◆ What needs to be done
Copy out the entries word for word, leaving images aside.

*** Source records ***

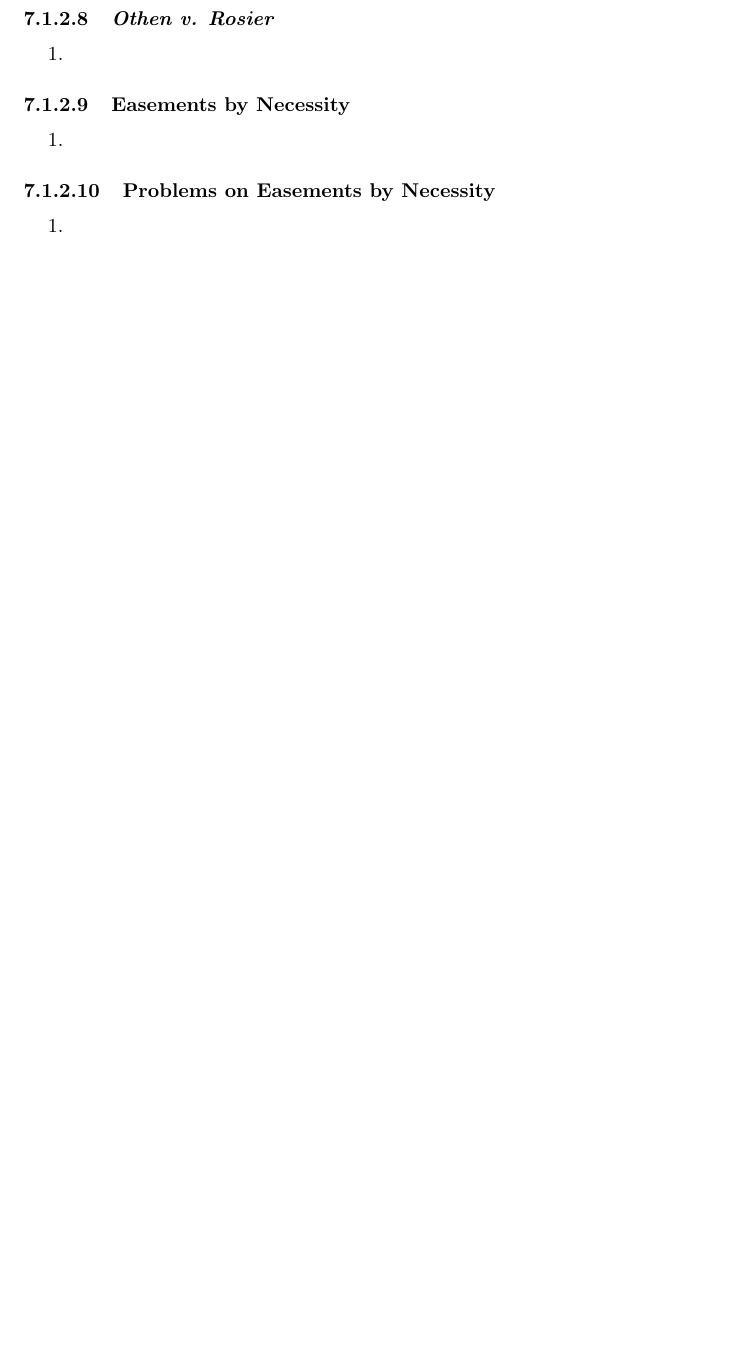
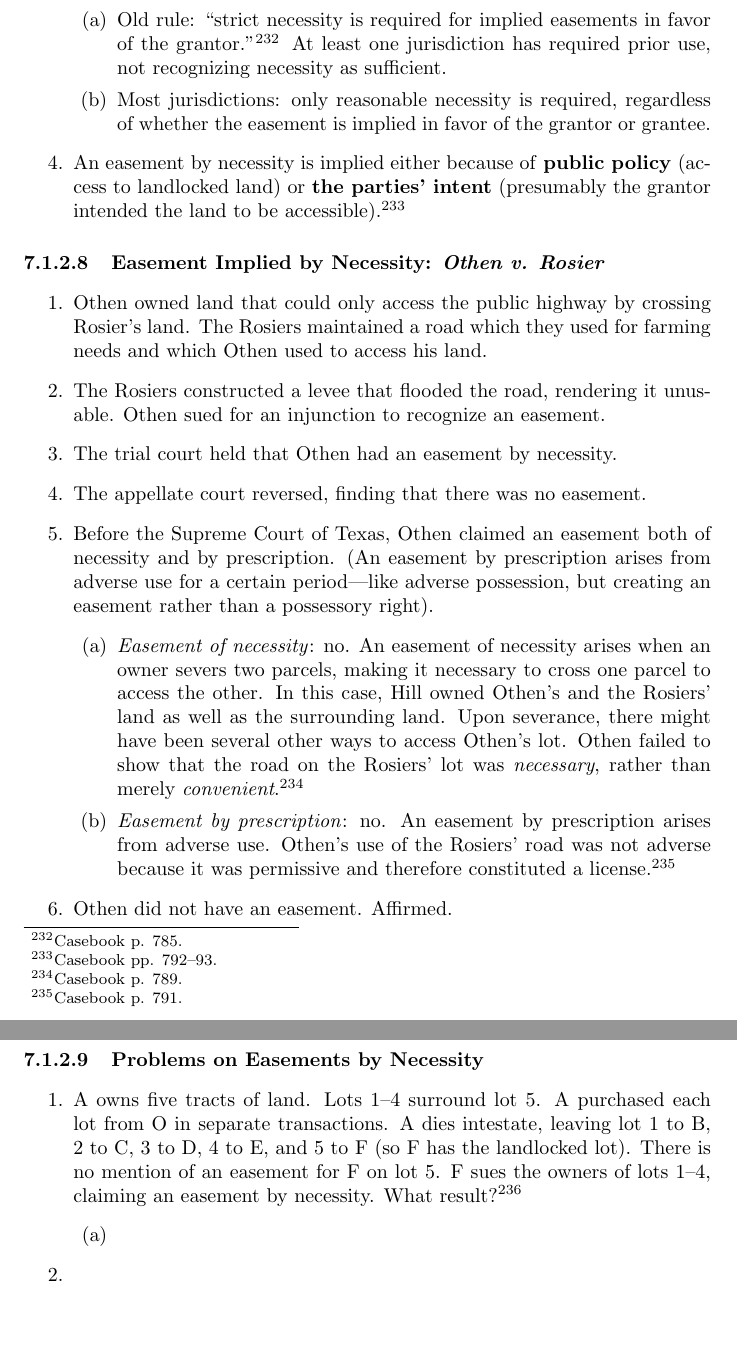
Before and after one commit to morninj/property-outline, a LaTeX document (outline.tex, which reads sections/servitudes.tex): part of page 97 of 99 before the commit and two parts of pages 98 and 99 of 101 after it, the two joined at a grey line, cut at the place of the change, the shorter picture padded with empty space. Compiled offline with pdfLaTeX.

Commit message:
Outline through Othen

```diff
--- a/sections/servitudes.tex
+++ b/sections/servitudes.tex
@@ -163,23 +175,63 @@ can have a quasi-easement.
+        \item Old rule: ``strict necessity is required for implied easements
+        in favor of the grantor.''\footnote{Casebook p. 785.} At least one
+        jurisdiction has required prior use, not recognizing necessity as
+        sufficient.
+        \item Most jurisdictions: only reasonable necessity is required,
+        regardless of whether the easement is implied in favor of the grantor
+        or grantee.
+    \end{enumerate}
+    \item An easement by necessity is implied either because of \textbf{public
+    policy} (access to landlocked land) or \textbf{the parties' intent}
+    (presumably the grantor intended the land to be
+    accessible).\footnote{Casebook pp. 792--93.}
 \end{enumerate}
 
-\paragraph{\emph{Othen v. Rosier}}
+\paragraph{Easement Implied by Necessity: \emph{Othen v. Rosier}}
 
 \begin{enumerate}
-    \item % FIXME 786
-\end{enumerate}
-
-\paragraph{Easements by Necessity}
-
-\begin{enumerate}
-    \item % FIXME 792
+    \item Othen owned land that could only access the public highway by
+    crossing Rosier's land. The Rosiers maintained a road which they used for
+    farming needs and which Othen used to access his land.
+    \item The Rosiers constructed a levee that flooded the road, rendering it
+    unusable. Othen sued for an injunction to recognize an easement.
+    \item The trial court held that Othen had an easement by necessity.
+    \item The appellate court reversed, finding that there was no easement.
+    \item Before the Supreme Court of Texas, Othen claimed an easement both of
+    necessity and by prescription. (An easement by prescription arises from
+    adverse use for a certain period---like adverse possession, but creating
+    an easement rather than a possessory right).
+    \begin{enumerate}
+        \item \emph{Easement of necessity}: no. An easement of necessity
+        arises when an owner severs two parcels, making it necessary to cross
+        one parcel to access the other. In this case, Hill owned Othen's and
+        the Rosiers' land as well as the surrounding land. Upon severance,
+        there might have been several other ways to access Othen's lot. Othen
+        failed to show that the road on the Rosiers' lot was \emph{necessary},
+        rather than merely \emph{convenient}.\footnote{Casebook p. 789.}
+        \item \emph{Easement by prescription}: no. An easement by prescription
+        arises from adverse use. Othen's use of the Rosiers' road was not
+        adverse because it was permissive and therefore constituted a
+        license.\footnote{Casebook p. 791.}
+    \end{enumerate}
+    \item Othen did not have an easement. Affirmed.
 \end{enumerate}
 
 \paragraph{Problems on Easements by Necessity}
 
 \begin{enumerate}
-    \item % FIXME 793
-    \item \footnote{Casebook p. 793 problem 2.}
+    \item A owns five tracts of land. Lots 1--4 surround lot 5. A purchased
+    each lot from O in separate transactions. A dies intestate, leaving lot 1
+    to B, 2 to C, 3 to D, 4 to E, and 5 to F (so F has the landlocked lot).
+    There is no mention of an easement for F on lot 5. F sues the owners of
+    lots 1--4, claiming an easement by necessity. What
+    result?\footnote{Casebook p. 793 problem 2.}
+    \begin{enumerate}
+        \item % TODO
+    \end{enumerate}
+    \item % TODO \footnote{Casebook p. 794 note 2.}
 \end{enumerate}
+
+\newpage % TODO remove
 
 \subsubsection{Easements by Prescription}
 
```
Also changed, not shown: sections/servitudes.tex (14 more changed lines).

*** End of Source records ***

◆ Reply to the exercise
Before and after one commit to morninj/property-outline, a LaTeX document (outline.tex, which reads sections/servitudes.tex): part of page 97 of 99 before the commit and two parts of pages 98 and 99 of 101 after it, the two joined at a grey line, cut at the place of the change, the shorter picture padded with empty space. Compiled offline with pdfLaTeX.

Commit message:
Outline through Othen

```diff
--- a/sections/servitudes.tex
+++ b/sections/servitudes.tex
@@ -163,23 +175,63 @@ can have a quasi-easement.
+        \item Old rule: ``strict necessity is required for implied easements
+        in favor of the grantor.''\footnote{Casebook p. 785.} At least one
+        jurisdiction has required prior use, not recognizing necessity as
+        sufficient.
+        \item Most jurisdictions: only reasonable necessity is required,
+        regardless of whether the easement is implied in favor of the grantor
+        or grantee.
+    \end{enumerate}
+    \item An easement by necessity is implied either because of \textbf{public
+    policy} (access to landlocked land) or \textbf{the parties' intent}
+    (presumably the grantor intended the land to be
+    accessible).\footnote{Casebook pp. 792--93.}
 \end{enumerate}
 
-\paragraph{\emph{Othen v. Rosier}}
+\paragraph{Easement Implied by Necessity: \emph{Othen v. Rosier}}
 
 \begin{enumerate}
-    \item % FIXME 786
-\end{enumerate}
-
-\paragraph{Easements by Necessity}
-
-\begin{enumerate}
-    \item % FIXME 792
+    \item Othen owned land that could only access the public highway by
+    crossing Rosier's land. The Rosiers maintained a road which they used for
+    farming needs and which Othen used to access his land.
+    \item The Rosiers constructed a levee that flooded the road, rendering it
+    unusable. Othen sued for an injunction to recognize an easement.
+    \item The trial court held that Othen had an easement by necessity.
+    \item The appellate court reversed, finding that there was no easement.
+    \item Before the Supreme Court of Texas, Othen claimed an easement both of
+    necessity and by prescription. (An easement by prescription arises from
+    adverse use for a certain period---like adverse possession, but creating
+    an easement rather than a possessory right).
+    \begin{enumerate}
+        \item \emph{Easement of necessity}: no. An easement of necessity
+        arises when an owner severs two parcels, making it necessary to cross
+        one parcel to access the other. In this case, Hill owned Othen's and
+        the Rosiers' land as well as the surrounding land. Upon severance,
+        there might have been several other ways to access Othen's lot. Othen
+        failed to show that the road on the Rosiers' lot was \emph{necessary},
+        rather than merely \emph{convenient}.\footnote{Casebook p. 789.}
+        \item \emph{Easement by prescription}: no. An easement by prescription
+        arises from adverse use. Othen's use of the Rosiers' road was not
+        adverse because it was permissive and therefore constituted a
+        license.\footnote{Casebook p. 791.}
+    \end{enumerate}
+    \item Othen did not have an easement. Affirmed.
 \end{enumerate}
 
 \paragraph{Problems on Easements by Necessity}
 
 \begin{enumerate}
-    \item % FIXME 793
-    \item \footnote{Casebook p. 793 problem 2.}
+    \item A owns five tracts of land. Lots 1--4 surround lot 5. A purchased
+    each lot from O in separate transactions. A dies intestate, leaving lot 1
+    to B, 2 to C, 3 to D, 4 to E, and 5 to F (so F has the landlocked lot).
+    There is no mention of an easement for F on lot 5. F sues the owners of
+    lots 1--4, claiming an easement by necessity. What
+    result?\footnote{Casebook p. 793 problem 2.}
+    \begin{enumerate}
+        \item % TODO
+    \end{enumerate}
+    \item % TODO \footnote{Casebook p. 794 note 2.}
 \end{enumerate}
+
+\newpage % TODO remove
 
 \subsubsection{Easements by Prescription}
 
```
Also changed, not shown: sections/servitudes.tex (14 more changed lines).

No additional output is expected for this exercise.